Varicose Veins and Other Vein Disorders
Causes & Symptoms
Although varicose veins can occur in any part of your body, you’ll usually find them in your lower body, legs, or feet.
That’s because blood moving through these veins has to work against gravity to return to your heart. When the valves in your veins become weaker and leaky, blood can flow backward and pool in your veins, which causes them to become enlarged or twisted.
Here are examples of things that can put you at risk for developing varicose veins:
- Age. Varicose veins are more common in older adults, because of the lifetime of wear and tear on the valves.
- Family history. The tendency toward having varicose veins can be inherited.
- Gender. Women’s blood vessels are designed to be flexible, which makes it easier for varicose veins to develop.

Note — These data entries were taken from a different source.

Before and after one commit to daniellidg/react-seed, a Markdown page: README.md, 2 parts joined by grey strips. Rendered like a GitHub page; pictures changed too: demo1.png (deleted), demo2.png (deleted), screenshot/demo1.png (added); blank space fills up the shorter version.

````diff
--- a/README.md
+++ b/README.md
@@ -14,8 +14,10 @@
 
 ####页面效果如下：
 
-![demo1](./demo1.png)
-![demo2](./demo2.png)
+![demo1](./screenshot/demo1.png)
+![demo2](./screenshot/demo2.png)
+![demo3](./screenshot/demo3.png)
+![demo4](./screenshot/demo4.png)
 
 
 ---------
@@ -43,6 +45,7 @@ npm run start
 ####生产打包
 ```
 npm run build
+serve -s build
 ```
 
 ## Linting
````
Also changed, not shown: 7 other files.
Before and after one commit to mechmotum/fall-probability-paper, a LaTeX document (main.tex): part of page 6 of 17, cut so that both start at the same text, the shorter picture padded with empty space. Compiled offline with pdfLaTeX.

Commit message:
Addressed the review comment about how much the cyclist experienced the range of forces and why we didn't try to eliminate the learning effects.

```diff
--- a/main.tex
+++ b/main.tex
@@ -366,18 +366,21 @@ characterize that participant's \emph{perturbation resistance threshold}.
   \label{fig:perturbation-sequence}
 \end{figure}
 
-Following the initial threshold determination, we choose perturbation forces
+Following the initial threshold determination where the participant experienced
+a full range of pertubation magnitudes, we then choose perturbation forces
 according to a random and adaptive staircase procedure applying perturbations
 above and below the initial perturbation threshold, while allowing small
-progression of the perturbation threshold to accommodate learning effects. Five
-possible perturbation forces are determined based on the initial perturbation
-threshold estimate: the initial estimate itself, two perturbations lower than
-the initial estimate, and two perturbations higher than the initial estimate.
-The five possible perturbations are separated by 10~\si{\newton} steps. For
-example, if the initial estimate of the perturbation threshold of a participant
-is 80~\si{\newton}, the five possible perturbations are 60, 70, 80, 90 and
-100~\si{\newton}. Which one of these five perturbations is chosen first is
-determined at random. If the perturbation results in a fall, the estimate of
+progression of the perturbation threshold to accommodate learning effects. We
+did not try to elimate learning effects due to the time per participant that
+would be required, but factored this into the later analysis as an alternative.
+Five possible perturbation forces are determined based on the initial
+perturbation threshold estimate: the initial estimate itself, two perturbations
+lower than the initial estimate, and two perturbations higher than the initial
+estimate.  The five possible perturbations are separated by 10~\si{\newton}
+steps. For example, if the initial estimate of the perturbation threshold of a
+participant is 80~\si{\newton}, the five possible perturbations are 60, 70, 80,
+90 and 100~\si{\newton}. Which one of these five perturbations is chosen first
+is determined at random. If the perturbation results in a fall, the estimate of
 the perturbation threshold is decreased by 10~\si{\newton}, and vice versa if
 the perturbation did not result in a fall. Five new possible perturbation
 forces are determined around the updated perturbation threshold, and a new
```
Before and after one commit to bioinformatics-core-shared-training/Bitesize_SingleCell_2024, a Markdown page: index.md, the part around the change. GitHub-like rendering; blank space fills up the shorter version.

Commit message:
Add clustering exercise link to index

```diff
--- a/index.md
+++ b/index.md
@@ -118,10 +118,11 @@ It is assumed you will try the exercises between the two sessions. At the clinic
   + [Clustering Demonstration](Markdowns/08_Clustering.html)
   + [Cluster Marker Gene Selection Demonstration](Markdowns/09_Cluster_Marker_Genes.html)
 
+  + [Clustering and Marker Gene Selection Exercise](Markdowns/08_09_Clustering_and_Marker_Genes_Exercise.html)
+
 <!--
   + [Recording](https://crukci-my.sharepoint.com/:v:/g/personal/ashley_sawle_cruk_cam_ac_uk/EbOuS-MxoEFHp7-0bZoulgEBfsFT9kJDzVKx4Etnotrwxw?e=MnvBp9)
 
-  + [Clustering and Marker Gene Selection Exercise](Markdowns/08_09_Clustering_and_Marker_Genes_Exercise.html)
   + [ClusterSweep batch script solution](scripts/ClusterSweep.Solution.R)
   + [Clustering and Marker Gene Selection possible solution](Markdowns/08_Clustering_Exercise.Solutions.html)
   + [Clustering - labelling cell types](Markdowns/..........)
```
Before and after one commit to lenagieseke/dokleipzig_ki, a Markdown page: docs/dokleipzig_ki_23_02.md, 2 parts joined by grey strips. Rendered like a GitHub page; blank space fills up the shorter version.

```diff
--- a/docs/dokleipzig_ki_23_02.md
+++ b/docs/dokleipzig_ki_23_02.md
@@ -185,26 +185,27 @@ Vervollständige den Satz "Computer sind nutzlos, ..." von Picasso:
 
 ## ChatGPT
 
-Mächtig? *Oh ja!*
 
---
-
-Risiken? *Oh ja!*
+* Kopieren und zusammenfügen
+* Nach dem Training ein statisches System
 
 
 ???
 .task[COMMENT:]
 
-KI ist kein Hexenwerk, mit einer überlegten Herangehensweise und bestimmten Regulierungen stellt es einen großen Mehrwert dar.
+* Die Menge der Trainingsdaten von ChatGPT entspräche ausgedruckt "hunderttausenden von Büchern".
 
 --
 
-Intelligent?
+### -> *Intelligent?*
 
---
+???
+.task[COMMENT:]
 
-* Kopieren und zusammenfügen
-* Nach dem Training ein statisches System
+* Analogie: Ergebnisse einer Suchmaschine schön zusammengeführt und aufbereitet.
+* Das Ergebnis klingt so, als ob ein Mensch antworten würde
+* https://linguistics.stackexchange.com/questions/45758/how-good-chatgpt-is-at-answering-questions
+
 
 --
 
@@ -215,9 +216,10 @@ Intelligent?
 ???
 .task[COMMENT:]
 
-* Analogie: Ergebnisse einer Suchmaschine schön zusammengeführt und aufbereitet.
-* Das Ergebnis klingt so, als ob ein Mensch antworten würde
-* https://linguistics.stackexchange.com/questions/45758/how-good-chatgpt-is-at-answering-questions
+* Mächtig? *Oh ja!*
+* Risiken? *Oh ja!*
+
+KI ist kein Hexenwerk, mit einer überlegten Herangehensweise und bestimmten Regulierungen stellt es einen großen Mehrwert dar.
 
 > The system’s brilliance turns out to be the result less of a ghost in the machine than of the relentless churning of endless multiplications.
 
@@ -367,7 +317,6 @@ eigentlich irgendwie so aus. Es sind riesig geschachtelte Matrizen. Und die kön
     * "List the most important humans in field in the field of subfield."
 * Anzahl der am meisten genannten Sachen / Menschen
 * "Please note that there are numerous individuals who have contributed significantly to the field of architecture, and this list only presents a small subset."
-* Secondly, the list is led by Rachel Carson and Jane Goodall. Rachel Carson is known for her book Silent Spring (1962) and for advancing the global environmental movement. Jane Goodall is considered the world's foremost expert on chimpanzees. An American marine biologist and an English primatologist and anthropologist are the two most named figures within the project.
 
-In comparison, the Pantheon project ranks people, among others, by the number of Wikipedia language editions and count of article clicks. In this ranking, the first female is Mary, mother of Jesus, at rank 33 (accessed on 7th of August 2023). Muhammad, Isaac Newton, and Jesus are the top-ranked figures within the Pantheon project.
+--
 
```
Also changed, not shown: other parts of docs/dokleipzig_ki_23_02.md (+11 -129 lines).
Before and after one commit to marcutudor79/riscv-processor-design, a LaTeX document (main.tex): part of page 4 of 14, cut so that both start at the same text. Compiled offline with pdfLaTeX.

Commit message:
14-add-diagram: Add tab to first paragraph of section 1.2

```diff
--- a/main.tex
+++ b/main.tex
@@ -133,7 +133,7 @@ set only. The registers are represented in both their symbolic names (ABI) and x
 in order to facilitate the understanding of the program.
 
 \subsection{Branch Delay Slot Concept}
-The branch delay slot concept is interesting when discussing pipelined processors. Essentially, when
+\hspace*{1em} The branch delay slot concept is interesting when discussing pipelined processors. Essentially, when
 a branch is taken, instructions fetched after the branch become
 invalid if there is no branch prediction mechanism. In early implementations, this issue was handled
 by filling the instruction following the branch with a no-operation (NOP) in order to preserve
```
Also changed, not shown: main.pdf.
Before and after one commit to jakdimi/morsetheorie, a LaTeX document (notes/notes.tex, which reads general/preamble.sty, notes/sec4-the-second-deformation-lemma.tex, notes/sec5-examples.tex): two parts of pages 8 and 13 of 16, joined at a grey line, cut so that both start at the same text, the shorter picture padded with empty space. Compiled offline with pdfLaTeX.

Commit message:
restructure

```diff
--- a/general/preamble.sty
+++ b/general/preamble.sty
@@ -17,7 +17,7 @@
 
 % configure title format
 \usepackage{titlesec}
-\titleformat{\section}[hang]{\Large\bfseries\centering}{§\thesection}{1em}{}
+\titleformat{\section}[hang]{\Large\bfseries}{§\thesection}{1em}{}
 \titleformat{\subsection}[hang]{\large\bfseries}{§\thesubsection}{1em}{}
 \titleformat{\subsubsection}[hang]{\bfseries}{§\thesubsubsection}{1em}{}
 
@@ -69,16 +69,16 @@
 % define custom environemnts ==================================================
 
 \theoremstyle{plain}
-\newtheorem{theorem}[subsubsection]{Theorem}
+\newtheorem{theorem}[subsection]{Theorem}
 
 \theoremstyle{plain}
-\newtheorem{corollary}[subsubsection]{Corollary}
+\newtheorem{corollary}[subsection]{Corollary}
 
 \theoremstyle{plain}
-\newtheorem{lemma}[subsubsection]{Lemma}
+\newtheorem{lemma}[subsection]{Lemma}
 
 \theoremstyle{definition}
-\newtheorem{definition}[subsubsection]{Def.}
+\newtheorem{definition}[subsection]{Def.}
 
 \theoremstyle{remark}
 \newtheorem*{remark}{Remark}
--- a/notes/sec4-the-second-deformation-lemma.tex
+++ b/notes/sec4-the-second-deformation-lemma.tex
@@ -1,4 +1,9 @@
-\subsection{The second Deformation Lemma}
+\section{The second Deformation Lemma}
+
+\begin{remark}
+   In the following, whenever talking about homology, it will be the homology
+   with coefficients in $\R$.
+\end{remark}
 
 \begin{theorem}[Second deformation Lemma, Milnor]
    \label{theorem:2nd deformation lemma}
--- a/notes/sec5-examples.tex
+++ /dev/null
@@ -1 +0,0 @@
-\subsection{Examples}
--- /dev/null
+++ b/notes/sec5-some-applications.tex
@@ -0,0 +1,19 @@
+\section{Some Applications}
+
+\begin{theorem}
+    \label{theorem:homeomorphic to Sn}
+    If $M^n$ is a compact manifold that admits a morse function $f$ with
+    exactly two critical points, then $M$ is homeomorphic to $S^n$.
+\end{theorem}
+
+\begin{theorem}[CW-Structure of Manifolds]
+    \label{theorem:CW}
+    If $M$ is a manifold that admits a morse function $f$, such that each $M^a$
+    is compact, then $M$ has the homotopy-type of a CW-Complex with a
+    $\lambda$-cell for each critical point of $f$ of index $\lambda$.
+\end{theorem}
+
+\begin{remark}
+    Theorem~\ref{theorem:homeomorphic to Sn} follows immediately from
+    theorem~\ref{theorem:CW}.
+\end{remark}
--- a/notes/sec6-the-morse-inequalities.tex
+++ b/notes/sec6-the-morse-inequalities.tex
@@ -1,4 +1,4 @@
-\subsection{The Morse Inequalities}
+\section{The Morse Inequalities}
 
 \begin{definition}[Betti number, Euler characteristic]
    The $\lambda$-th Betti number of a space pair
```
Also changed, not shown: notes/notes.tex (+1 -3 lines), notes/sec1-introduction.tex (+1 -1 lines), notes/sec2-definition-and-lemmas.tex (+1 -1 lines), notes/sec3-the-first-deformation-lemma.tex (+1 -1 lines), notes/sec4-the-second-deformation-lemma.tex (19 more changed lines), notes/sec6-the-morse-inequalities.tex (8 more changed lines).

- Obesity. Extra body weight puts more pressure on the veins.
- Prolonged standing or sitting. People who worked in jobs that required extended periods of standing or sitting are at greater risk.
- The presence of central venous catheters in your body.
- Having had surgery or having experienced a trauma to the body (such as an accident, fall, etc.)
- Having chronic lung disease, which can increase the pooling of blood in your lower body.
- Experiencing dehydration.
The chief symptoms of varicose veins are:
- Bulging or twisted veins that you can see under the skin. They may be dark blue or purple.
- Bruising, burning, itching, cramping, or aching in the legs, made worse by standing.
- Swelling of the legs that is better in the morning and worse as the day goes on.
- Pain or warmth in the legs.
Chronic Venous Insufficiency and Superficial Thrombophlebitis
You may have varicose veins that lead to changes in your skin color or swelling of the legs and ankles. Your healthcare provider may diagnose this as a condition called chronic venous insufficiency. This condition may cause serious pain, heaviness, cramping, skin sores, or ulcers.
Varicose veins can lead to inflammation inside the vein, which in turn can lead to blood clots. These occur most commonly in the legs, but they can also occur in the arms. If the clot is in a vein close to the skin, it is called superficial thrombophlebitis.
Deep Vein Thrombosis
Deep vein thrombosis (DVT) occurs when a blood clot occurs in a large vein deep within your body.
Symptoms of deep vein thrombosis include swelling, pain, tenderness, redness, a brownish color change in your skin, and warmth. Symptoms usually become worse at the end of the day and may get better temporarily after you lie down at night. It may become painful to walk, and the leg with the clot in it often swells much more than the other leg. These are especially common after surgery or a long period of inactivity, like a long road trip or airplane ride.
A clot in a deep vein increases your risk of serious health problems. For example, a dislodged clot (embolism) could travel to your lungs and block a pulmonary artery, causing a condition called pulmonary embolism.
If you experience any symptoms of deep vein thrombosis, seek medical attention immediately.
Updated: July 2017
Posted: March 2012